Every year, marketers create a budget and events calendar and, every year, they ask the same questions. “What was the ROI on that event? How can we be sure? Should we sponsor it again?”
Unfortunately, for far too many marketers at organizations of all sizes, this question is difficult or, even worse, impossible to answer. The challenge isn’t the question itself, which is just a matter of comparing costs and benefits. The hard part is that event marketers have to answer the question with patchy, incomplete data.
Events & meetings move fast
The events in question were fast-paced, with multiple activity streams, and they’ve also long since ended. There is no practical way to go back and recapture that lost data. How did this happen? Most tools just aren’t designed to capture event ROI data in the moment. That data simply flies through the fast-paced, multiple activity streams of offline, face-to-face events and meetings unrecorded.
When it comes to managing and executing events – from trade shows to sponsorships to corporate meetings – there are multiple activity streams and pockets of relevant data, which makes it hard to aggregate and collect the numbers in a single spreadsheet.
Data capture is the most difficult in the field, where vendors and reps add complexity to the process and new lines of communication. Here’s just few examples of the different types of cost and benefit data points you need to evaluate an event’s true ROI.
The R in event ROI
- Sales from opportunities won onsite, usually smaller sized deals
- Customer Meetings that move deals forward, both on the schedule and impromptu hallway conversations
- Leads from check-ins, badge scans, business cards or even conversations at Starbucks
- Attendees from registration lists and private party RSVPs
- Survey Results from attendees and staff
- Website Visits from attendees and online visitors
- Impressions from experiences, product samples, collateral and signage
- Mentions from the press and social media
The I in event ROI
- Invoices from venues, contractors, exhibitor/sponsor sales and setup
- Credit Card charges from printing and shipping collateral and swag
- Expense Reports from sales rep travel, hotels and dining
- Opportunity Cost… is this event the best use of everyone’s time?
While it’s theoretically possible for marketers to go back and manually compile all this data retroactively, in practice, it never happens.
For active field marketers especially, there’s always another event around the corner, another speaker or sales rep who needs a hotel booking or to be reminded of a confirmation number. And the show must go on, whether or not the data capture was complete, or even sufficient, from the last event.

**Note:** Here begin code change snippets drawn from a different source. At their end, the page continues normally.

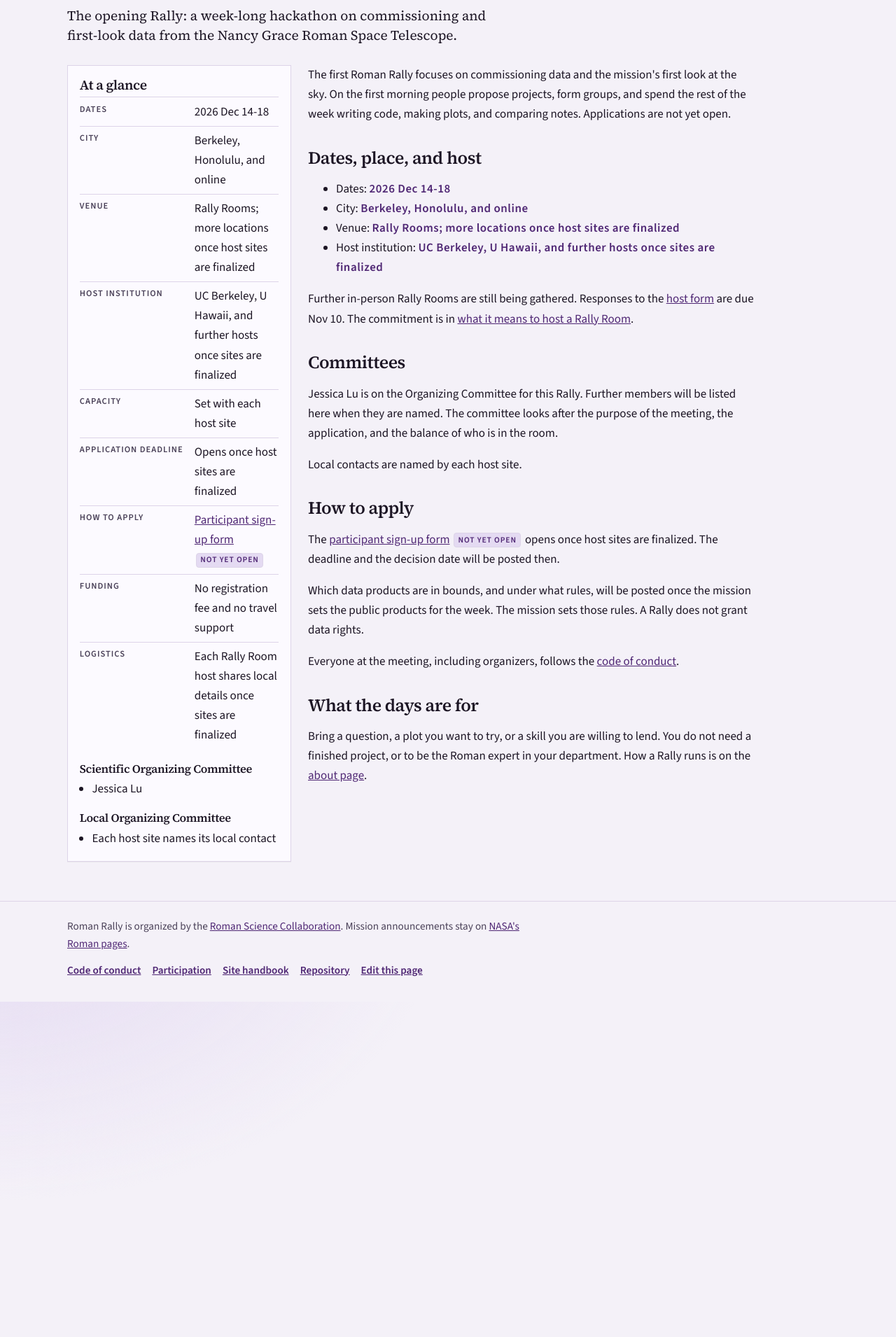
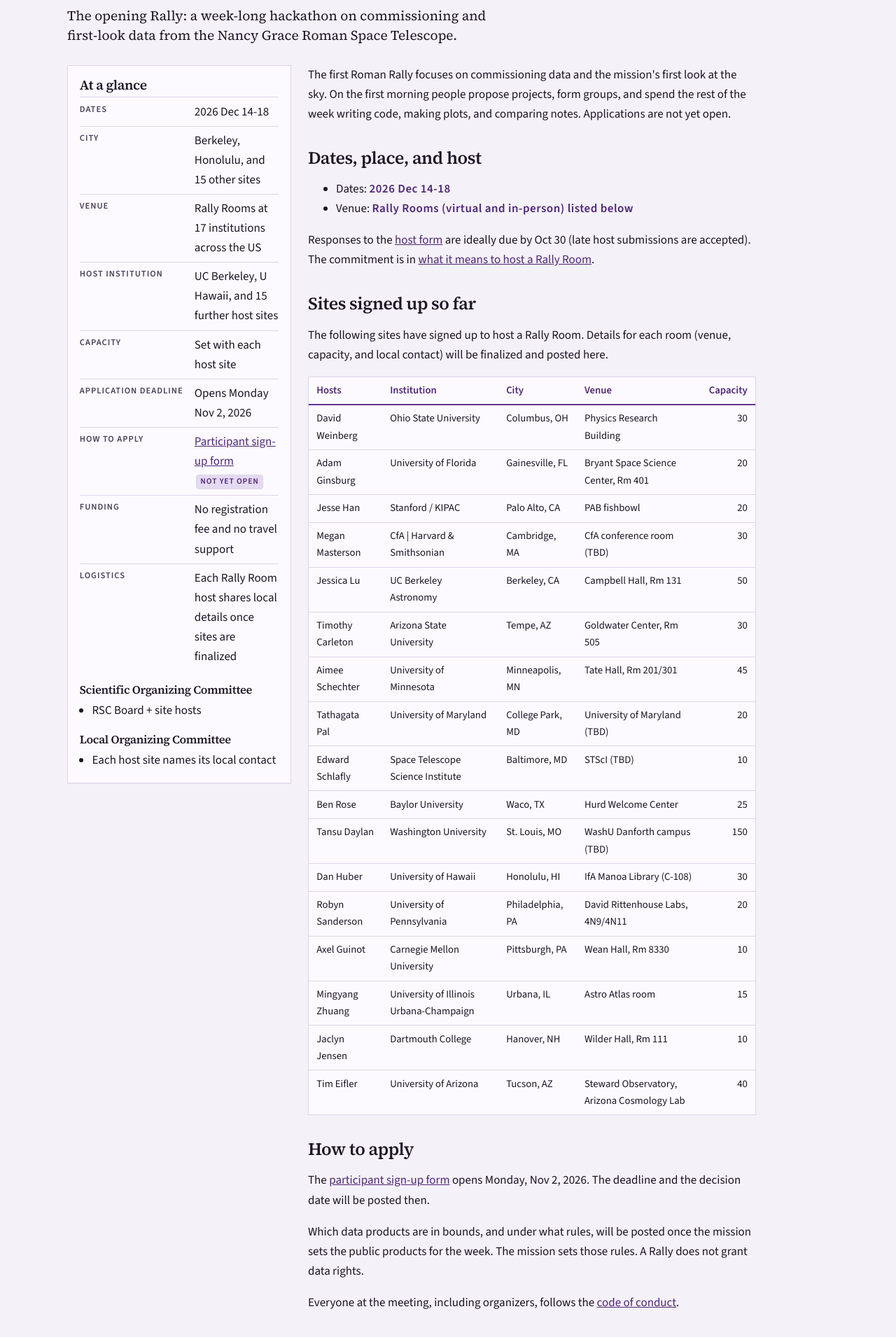
Before and after one commit to Roman-Science-Collaboration/roman-rally, a Jekyll site: the page built from _events/rally2026.md, in a window 1280 px wide. Shown: the part 451-2361 px from the top of the page at 70% size. Built offline with Jekyll 4.4.1, drawn with Linux system fonts in a browser that asks for light colours; some of the changed text lies outside the part shown.

Commit message:
Add Rally Room sites table and Nov 2 sign-up date, keeping original page formatting
Co-authored-by: Cursor <cursoragent@cursor.com>

```diff
--- a/_events/rally2026.md
+++ b/_events/rally2026.md
@@ -1,22 +1,22 @@
 ---
 title: "2026-12 Roman Rally"
 summary: "The opening Rally: a week-long hackathon on commissioning and first-look data from the Nancy Grace Roman Space Telescope."
-description: "Practical details for the first Roman Rally, Dec 14-18, 2026. Further Rally Rooms are still being gathered. Participant sign-up opens once host sites are finalized."
+description: "Practical details for the first Roman Rally, Dec 14-18, 2026, online and at Rally Rooms at 17 institutions. Participant sign-up opens Monday, Nov 2, 2026."
 status: upcoming
 sort_date: "2026-12-14"
 date_display: "2026 Dec 14-18"
-city: "Berkeley, Honolulu, and online"
-venue: "Rally Rooms; more locations once host sites are finalized"
-host_institution: "UC Berkeley, U Hawaii, and further hosts once sites are finalized"
+city: "Berkeley, Honolulu, and 15 other sites"
+venue: "Rally Rooms at 17 institutions across the US"
+host_institution: "UC Berkeley, U Hawaii, and 15 further host sites"
 capacity: "Set with each host site"
-application_deadline: "Opens once host sites are finalized"
+application_deadline: "Opens Monday Nov 2, 2026"
 application_url: "https://docs.google.com/forms/d/1KZgV9BmCQiFieGkorWnvCNWMoyuz-FSELj9YmTKGAtw/viewform"
 application_open: false
 funding: "No registration fee and no travel support"
 logistics: "Each Rally Room host shares local details once sites are finalized"
 show_banner: true
 soc:
-  - "Jessica Lu"
+  - "RSC Board + site hosts"
 loc:
   - "Each host site names its local contact"
 ---
@@ -26,21 +26,44 @@ The first Roman Rally focuses on commissioning data and the mission's first look
 ## Dates, place, and host
 
 - Dates: <strong>2026 Dec 14-18</strong>
-- City: <strong>Berkeley, Honolulu, and online</strong>
-- Venue: <strong>Rally Rooms; more locations once host sites are finalized</strong>
-- Host institution: <strong>UC Berkeley, U Hawaii, and further hosts once sites are finalized</strong>
+- Venue: <strong>Rally Rooms (virtual and in-person) listed below</strong>
 
-Further in-person Rally Rooms are still being gathered. Responses to the [host form](https://docs.google.com/forms/d/1ovYDq2ZmVzcV_1i-PXOV6LtKhW3Cnx8XK-7muMQbAiA/viewform) are due Nov 10. The commitment is in [what it means to host a Rally Room]({{ '/handbook/#what-it-means-to-host-a-rally-room' | relative_url }}).
+Responses to the [host form](https://docs.google.com/forms/d/1ovYDq2ZmVzcV_1i-PXOV6LtKhW3Cnx8XK-7muMQbAiA/viewform) are ideally due by Oct 30 (late host submissions are accepted). The commitment is in [what it means to host a Rally Room]({{ '/handbook/#what-it-means-to-host-a-rally-room' | relative_url }}).
 
-## Committees
+## Sites signed up so far
 
-Jessica Lu is on the Organizing Committee for this Rally. Further members will be listed here when they are named. The committee looks after the purpose of the meeting, the application, and the balance of who is in the room.
+The following sites have signed up to host a Rally Room. Details for each room (venue, capacity, and local contact) will be finalized and posted here.
 
-Local contacts are named by each host site.
+<div class="table-wrap">
+<table class="sites">
+  <thead>
+    <tr><th>Hosts</th><th>Institution</th><th>City</th><th>Venue</th><th>Capacity</th></tr>
+  </thead>
+  <tbody>
+    <tr><td>David Weinberg</td><td>Ohio State University</td><td>Columbus, OH</td><td>Physics Research Building</td><td>30</td></tr>
+    <tr><td>Adam Ginsburg</td><td>University of Florida</td><td>Gainesville, FL</td><td>Bryant Space Science Center, Rm 401</td><td>20</td></tr>
+    <tr><td>Jesse Han</td><td>Stanford / KIPAC</td><td>Palo Alto, CA</td><td>PAB fishbowl</td><td>20</td></tr>
+    <tr><td>Megan Masterson</td><td>CfA | Harvard &amp; Smithsonian</td><td>Cambridge, MA</td><td>CfA conference room (TBD)</td><td>30</td></tr>
+    <tr><td>Jessica Lu</td><td>UC Berkeley Astronomy</td><td>Berkeley, CA</td><td>Campbell Hall, Rm 131</td><td>50</td></tr>
+    <tr><td>Timothy Carleton</td><td>Arizona State University</td><td>Tempe, AZ</td><td>Goldwater Center, Rm 505</td><td>30</td></tr>
+    <tr><td>Aimee Schechter</td><td>University of Minnesota</td><td>Minneapolis, MN</td><td>Tate Hall, Rm 201/301</td><td>45</td></tr>
+    <tr><td>Tathagata Pal</td><td>University of Maryland</td><td>College Park, MD</td><td>University of Maryland (TBD)</td><td>20</td></tr>
+    <tr><td>Edward Schlafly</td><td>Space Telescope Science Institute</td><td>Baltimore, MD</td><td>STScI (TBD)</td><td>10</td></tr>
+    <tr><td>Ben Rose</td><td>Baylor University</td><td>Waco, TX</td><td>Hurd Welcome Center</td><td>25</td></tr>
+    <tr><td>Tansu Daylan</td><td>Washington University</td><td>St. Louis, MO</td><td>WashU Danforth campus (TBD)</td><td>150</td></tr>
+    <tr><td>Dan Huber</td><td>University of Hawaii</td><td>Honolulu, HI</td><td>IfA Manoa Library (C-108)</td><td>30</td></tr>
+    <tr><td>Robyn Sanderson</td><td>University of Pennsylvania</td><td>Philadelphia, PA</td><td>David Rittenhouse Labs, 4N9/4N11</td><td>20</td></tr>
+    <tr><td>Axel Guinot</td><td>Carnegie Mellon University</td><td>Pittsburgh, PA</td><td>Wean Hall, Rm 8330</td><td>10</td></tr>
+    <tr><td>Mingyang Zhuang</td><td>University of Illinois Urbana-Champaign</td><td>Urbana, IL</td><td>Astro Atlas room</td><td>15</td></tr>
+    <tr><td>Jaclyn Jensen</td><td>Dartmouth College</td><td>Hanover, NH</td><td>Wilder Hall, Rm 111</td><td>10</td></tr>
+    <tr><td>Tim Eifler</td><td>University of Arizona</td><td>Tucson, AZ</td><td>Steward Observatory, Arizona Cosmology Lab</td><td>40</td></tr>
+  </tbody>
+</table>
+</div>
 
 ## How to apply
 
-The <a href="https://docs.google.com/forms/d/1KZgV9BmCQiFieGkorWnvCNWMoyuz-FSELj9YmTKGAtw/viewform">participant sign-up form</a> <span class="not-yet-open">NOT YET OPEN</span> opens once host sites are finalized. The deadline and the decision date will be posted then.
+The <a href="https://docs.google.com/forms/d/1KZgV9BmCQiFieGkorWnvCNWMoyuz-FSELj9YmTKGAtw/viewform">participant sign-up form</a> opens Monday, Nov 2, 2026. The deadline and the decision date will be posted then.
 
 Which data products are in bounds, and under what rules, will be posted once the mission sets the public products for the week. The mission sets those rules. A Rally does not grant data rights.
 
@@ -49,3 +72,7 @@ Everyone at the meeting, including organizers, follows the [code of conduct]({{
 ## What the days are for
 
 Bring a question, a plot you want to try, or a skill you are willing to lend. You do not need a finished project, or to be the Roman expert in your department. How a Rally runs is on the [about page]({{ '/about/' | relative_url }}).
+
+## Potential list of projects/topics
+
+TBD
--- a/assets/css/style.css
+++ b/assets/css/style.css
@@ -416,6 +416,44 @@ h3 {
   letter-spacing: 0.03em;
 }
 
+.table-wrap {
+  overflow-x: auto;
+  margin: 1rem 0 1.5rem;
+  background: var(--raised);
+  border: 1px solid var(--line);
+}
+
+.table-wrap table {
+  width: 100%;
+  border-collapse: collapse;
+  font-family: var(--sans);
+  font-size: 0.92rem;
+}
+
+.table-wrap th,
+.table-wrap td {
+  padding: 0.45rem 0.7rem;
+  text-align: left;
+  vertical-align: top;
+  border-bottom: 1px solid var(--line);
+}
+
+.table-wrap th {
+  color: var(--accent-deep);
+  font-weight: 600;
+  border-bottom: 2px solid var(--accent);
+  white-space: nowrap;
+}
+
+.table-wrap tbody tr:last-child td {
+  border-bottom: 0;
+}
+
+.table-wrap td:last-child,
+.table-wrap th:last-child {
+  text-align: right;
+}
+
 code {
   font-family: ui-monospace, "SFMono-Regular", Menlo, Consolas, monospace;
   font-size: 0.9em;
```
Also changed, not shown: index.md (+4 -4 lines), participation.md (+1 -1 lines).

Event marketers need a way to collect and store all this concrete data, both costs and benefits, closer to the source, closer to whoever created or modified it and when they did so. Ideally a way to compile all this data with those collaborators, but easy enough that they will actually do it.
Wait a minute... what about sales opps after the event?
Many marketers struggle with the basics, just getting all the leads and meetings from the event into their CRM.
Meanwhile some of the biggest ROI from events are later conversions. To truly track event ROI, event data needs to sync with systems of records, like CRM or POS systems, so that marketers can track and analyze opportunities created and closed downstream.
In Salesforce CRM, marketers should set up Campaigns for every event and track the Influence of each event and meeting in closing the deal. Calculating Influence isn't hard (Salesforce does it out-of-the-box), but you will need the data captured and categorized correctly.
With all the event costs and benefits tracked, and the delayed conversions attributed correctly, event marketers know how to make the right decisions – based on true event ROI, not guesses.
The hidden cost of poor data capture
Understanding and calculating event ROI isn’t impossible. Actually, it is quite simple – IF you have the data readily available. The real challenge lies not with the decision modeling, but with capturing the data in the first place.
The cost of poor data capture is huge. A single sponsorship or exhibit can cost a high percentage of a small company's marketing budget or run into the millions for an enterprise. Poor data capture is typically an organizational issue, not just isolated to a single event. The more events a team does, the greater the risk that data capture issues are leading to suboptimal marketing outcomes and wasting resources, from direct costs to executive time.
Fortunately, executives are starting to see the hidden cost of poor data capture and empower marketing teams with the right tools. Truly innovative marketing teams can leverage a holistic, collaborative event marketing platform to automate data capture for all the costs and benefits.